                      I appreciate your comments. I hope you realize most people believe players should get more money/benefits (or whatever they want to call it). I don’t think most scholarships (or college education in general) is worth what they are valued to be. I am sure a large chunk of the players don’t find it worth much at all. If I were a player I assure you I would be complaining. There are benefits such as coaching and weight/nutrition programs that are more valuable than most people think.

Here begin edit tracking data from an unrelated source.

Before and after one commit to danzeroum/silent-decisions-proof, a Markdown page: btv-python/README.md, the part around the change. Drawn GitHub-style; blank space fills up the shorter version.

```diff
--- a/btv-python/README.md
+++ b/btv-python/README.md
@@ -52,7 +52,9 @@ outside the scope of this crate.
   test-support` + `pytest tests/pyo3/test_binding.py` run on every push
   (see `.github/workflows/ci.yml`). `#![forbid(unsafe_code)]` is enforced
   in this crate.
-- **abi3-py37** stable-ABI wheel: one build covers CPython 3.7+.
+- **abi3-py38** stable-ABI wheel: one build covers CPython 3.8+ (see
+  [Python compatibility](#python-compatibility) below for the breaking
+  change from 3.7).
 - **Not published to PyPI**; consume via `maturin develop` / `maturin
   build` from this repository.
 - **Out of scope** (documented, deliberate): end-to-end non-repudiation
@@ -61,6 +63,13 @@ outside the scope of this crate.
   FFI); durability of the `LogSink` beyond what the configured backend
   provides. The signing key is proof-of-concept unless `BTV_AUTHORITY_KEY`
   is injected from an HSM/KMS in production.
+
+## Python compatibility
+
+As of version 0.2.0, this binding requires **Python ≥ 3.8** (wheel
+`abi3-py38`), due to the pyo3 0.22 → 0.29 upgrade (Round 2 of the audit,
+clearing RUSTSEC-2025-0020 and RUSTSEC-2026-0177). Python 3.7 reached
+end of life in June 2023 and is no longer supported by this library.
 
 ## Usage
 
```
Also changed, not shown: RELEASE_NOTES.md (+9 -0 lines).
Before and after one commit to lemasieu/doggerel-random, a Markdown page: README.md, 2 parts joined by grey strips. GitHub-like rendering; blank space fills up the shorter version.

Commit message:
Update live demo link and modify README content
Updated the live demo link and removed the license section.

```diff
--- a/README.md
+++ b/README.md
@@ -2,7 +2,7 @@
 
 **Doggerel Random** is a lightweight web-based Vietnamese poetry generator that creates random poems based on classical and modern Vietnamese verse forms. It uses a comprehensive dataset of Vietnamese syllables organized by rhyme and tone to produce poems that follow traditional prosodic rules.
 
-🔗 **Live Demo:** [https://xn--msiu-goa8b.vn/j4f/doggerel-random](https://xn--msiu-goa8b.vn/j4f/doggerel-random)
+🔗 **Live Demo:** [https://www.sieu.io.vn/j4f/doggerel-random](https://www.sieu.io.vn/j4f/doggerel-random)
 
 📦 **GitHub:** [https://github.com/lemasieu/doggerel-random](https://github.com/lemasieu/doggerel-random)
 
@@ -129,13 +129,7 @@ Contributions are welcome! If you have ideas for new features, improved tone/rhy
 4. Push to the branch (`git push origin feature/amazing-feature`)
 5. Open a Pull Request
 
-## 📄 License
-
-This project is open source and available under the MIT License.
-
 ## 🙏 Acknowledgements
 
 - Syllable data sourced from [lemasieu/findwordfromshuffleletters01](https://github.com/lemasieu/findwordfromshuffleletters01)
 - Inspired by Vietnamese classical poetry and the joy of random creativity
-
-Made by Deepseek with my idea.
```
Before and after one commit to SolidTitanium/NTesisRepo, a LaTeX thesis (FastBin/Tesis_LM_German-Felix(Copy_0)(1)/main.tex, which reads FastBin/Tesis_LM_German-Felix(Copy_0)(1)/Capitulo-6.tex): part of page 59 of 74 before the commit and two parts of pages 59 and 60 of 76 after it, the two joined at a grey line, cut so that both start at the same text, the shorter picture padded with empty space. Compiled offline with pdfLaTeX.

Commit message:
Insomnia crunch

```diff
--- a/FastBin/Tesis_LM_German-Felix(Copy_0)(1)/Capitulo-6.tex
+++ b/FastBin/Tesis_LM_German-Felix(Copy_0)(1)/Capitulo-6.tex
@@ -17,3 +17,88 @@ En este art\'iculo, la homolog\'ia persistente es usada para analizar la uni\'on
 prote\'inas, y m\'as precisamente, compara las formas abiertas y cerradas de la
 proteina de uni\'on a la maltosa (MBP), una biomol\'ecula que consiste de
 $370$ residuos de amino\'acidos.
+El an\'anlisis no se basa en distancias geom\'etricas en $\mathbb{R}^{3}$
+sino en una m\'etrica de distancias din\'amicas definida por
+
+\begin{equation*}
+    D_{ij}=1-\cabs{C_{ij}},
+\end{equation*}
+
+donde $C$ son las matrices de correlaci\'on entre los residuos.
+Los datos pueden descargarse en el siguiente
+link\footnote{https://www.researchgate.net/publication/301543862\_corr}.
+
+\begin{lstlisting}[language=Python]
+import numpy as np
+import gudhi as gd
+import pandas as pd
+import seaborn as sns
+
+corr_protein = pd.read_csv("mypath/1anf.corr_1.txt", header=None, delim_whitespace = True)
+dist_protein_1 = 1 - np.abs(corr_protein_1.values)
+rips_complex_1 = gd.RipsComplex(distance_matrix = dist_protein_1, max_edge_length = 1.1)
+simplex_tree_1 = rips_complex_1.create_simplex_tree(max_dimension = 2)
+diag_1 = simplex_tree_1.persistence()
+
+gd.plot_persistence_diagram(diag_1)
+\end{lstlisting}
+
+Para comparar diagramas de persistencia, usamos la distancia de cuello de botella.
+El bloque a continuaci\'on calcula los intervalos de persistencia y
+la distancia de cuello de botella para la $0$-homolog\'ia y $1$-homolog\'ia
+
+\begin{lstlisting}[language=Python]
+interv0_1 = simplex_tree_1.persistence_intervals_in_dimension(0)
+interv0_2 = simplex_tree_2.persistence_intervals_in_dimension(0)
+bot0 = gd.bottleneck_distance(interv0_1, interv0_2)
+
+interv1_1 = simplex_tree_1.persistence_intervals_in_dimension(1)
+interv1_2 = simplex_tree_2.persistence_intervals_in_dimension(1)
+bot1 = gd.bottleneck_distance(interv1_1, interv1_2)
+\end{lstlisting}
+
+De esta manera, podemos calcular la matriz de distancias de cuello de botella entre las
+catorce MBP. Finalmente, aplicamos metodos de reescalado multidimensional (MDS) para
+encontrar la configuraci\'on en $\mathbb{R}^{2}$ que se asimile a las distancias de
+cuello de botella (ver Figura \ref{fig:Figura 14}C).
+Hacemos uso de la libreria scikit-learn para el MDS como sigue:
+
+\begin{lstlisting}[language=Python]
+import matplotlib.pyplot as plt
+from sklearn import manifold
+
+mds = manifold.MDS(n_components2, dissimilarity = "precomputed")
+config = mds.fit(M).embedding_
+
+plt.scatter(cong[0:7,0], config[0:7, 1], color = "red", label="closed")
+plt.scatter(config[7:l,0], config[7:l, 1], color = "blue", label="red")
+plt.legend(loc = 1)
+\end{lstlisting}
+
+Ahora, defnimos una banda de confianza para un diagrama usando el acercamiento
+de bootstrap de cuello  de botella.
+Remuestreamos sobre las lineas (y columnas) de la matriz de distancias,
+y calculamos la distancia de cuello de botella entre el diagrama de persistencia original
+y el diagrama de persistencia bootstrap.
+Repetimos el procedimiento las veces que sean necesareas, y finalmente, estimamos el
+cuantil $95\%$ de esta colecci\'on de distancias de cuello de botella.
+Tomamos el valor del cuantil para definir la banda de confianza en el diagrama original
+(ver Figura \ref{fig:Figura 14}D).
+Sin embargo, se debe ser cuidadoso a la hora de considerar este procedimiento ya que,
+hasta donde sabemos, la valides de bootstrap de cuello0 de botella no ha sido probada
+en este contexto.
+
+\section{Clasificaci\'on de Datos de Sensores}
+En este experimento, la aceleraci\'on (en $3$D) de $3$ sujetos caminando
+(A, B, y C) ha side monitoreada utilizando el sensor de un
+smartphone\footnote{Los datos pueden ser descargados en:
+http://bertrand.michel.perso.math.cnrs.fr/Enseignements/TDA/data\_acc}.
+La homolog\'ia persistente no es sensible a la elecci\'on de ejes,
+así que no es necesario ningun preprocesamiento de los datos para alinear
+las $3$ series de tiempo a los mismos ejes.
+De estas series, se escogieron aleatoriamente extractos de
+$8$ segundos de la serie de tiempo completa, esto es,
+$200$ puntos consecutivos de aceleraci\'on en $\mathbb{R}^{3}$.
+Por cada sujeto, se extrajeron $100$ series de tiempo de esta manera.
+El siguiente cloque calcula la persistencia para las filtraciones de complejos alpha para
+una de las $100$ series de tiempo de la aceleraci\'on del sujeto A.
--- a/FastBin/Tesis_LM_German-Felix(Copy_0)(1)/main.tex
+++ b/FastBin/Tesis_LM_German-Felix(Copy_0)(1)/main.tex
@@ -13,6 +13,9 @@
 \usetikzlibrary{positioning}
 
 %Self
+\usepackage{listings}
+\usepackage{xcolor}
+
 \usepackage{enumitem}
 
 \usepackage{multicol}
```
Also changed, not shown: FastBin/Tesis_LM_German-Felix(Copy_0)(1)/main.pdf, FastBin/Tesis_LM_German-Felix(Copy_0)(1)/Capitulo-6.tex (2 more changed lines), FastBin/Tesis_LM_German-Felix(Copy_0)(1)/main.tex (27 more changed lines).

                      This is an honest question from a non-lawyer to a lawyer. Has the NCAA really been ruled a cartel in violation of anti trust laws? Didn’t they find certain NCAA rules violated antitrust law? In the world of big business I feel like companies are found all the time to violate laws, they pay restitution and change some procedures and move on. It seems like that is what the NCAA did. I know there are more lawsuits and there will continue to be. They will nibble around the edges of the NCAA but they are never going to take them down. I think you are overstating the demise of the NCAA and amateurism in general.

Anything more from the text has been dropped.